EXCERPTED RECORDS
####
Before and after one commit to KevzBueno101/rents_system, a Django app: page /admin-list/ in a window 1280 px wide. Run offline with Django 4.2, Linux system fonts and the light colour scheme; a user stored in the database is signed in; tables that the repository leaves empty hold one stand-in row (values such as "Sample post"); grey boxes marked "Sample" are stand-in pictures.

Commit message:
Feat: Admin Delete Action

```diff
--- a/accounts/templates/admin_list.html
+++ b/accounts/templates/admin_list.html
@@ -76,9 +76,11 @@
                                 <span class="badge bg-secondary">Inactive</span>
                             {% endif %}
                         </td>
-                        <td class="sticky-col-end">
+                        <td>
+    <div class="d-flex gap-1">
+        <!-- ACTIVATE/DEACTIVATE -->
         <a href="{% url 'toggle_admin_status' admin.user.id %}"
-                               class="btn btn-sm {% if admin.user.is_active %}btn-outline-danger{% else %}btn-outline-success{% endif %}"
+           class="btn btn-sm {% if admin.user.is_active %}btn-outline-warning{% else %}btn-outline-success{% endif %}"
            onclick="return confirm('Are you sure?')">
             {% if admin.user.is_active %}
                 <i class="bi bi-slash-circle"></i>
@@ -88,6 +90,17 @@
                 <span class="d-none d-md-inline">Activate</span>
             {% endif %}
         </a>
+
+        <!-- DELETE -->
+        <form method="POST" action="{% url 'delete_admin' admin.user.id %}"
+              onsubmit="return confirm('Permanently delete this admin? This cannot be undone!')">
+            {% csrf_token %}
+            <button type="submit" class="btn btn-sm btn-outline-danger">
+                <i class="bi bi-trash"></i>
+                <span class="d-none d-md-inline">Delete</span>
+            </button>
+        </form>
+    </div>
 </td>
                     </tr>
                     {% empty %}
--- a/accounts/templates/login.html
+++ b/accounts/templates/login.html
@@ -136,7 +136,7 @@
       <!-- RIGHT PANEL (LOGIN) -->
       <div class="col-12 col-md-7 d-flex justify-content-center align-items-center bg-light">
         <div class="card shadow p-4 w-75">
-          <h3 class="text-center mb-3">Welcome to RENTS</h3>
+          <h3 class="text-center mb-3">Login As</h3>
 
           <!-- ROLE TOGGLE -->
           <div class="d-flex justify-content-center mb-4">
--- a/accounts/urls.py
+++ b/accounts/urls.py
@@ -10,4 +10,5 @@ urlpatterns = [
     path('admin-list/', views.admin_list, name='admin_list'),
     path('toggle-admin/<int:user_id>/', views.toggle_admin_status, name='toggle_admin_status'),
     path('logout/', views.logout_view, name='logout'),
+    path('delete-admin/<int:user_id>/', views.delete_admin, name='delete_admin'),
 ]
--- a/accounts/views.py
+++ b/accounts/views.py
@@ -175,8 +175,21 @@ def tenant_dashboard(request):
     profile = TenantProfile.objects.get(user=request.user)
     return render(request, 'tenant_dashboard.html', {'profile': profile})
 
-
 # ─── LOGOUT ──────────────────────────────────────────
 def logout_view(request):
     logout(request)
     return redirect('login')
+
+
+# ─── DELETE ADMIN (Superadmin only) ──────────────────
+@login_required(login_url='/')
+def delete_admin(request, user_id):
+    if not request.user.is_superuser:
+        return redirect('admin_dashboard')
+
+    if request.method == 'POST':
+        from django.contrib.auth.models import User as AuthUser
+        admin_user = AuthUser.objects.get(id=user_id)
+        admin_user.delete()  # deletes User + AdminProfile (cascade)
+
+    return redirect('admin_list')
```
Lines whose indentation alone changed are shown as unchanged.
####
EXERCISE OBJECTIVE
Set the data above down again in full, exactly as it reads.

SOLUTION FOR THIS EXERCISE
Before and after one commit to KevzBueno101/rents_system, a Django app: page /admin-list/ in a window 1280 px wide. Run offline with Django 4.2, Linux system fonts and the light colour scheme; a user stored in the database is signed in; tables that the repository leaves empty hold one stand-in row (values such as "Sample post"); grey boxes marked "Sample" are stand-in pictures.

Commit message:
Feat: Admin Delete Action

```diff
--- a/accounts/templates/admin_list.html
+++ b/accounts/templates/admin_list.html
@@ -76,9 +76,11 @@
                                 <span class="badge bg-secondary">Inactive</span>
                             {% endif %}
                         </td>
-                        <td class="sticky-col-end">
+                        <td>
+    <div class="d-flex gap-1">
+        <!-- ACTIVATE/DEACTIVATE -->
         <a href="{% url 'toggle_admin_status' admin.user.id %}"
-                               class="btn btn-sm {% if admin.user.is_active %}btn-outline-danger{% else %}btn-outline-success{% endif %}"
+           class="btn btn-sm {% if admin.user.is_active %}btn-outline-warning{% else %}btn-outline-success{% endif %}"
            onclick="return confirm('Are you sure?')">
             {% if admin.user.is_active %}
                 <i class="bi bi-slash-circle"></i>
@@ -88,6 +90,17 @@
                 <span class="d-none d-md-inline">Activate</span>
             {% endif %}
         </a>
+
+        <!-- DELETE -->
+        <form method="POST" action="{% url 'delete_admin' admin.user.id %}"
+              onsubmit="return confirm('Permanently delete this admin? This cannot be undone!')">
+            {% csrf_token %}
+            <button type="submit" class="btn btn-sm btn-outline-danger">
+                <i class="bi bi-trash"></i>
+                <span class="d-none d-md-inline">Delete</span>
+            </button>
+        </form>
+    </div>
 </td>
                     </tr>
                     {% empty %}
--- a/accounts/templates/login.html
+++ b/accounts/templates/login.html
@@ -136,7 +136,7 @@
       <!-- RIGHT PANEL (LOGIN) -->
       <div class="col-12 col-md-7 d-flex justify-content-center align-items-center bg-light">
         <div class="card shadow p-4 w-75">
-          <h3 class="text-center mb-3">Welcome to RENTS</h3>
+          <h3 class="text-center mb-3">Login As</h3>
 
           <!-- ROLE TOGGLE -->
           <div class="d-flex justify-content-center mb-4">
--- a/accounts/urls.py
+++ b/accounts/urls.py
@@ -10,4 +10,5 @@ urlpatterns = [
     path('admin-list/', views.admin_list, name='admin_list'),
     path('toggle-admin/<int:user_id>/', views.toggle_admin_status, name='toggle_admin_status'),
     path('logout/', views.logout_view, name='logout'),
+    path('delete-admin/<int:user_id>/', views.delete_admin, name='delete_admin'),
 ]
--- a/accounts/views.py
+++ b/accounts/views.py
@@ -175,8 +175,21 @@ def tenant_dashboard(request):
     profile = TenantProfile.objects.get(user=request.user)
     return render(request, 'tenant_dashboard.html', {'profile': profile})
 
-
 # ─── LOGOUT ──────────────────────────────────────────
 def logout_view(request):
     logout(request)
     return redirect('login')
+
+
+# ─── DELETE ADMIN (Superadmin only) ──────────────────
+@login_required(login_url='/')
+def delete_admin(request, user_id):
+    if not request.user.is_superuser:
+        return redirect('admin_dashboard')
+
+    if request.method == 'POST':
+        from django.contrib.auth.models import User as AuthUser
+        admin_user = AuthUser.objects.get(id=user_id)
+        admin_user.delete()  # deletes User + AdminProfile (cascade)
+
+    return redirect('admin_list')
```
Lines whose indentation alone changed are shown as unchanged.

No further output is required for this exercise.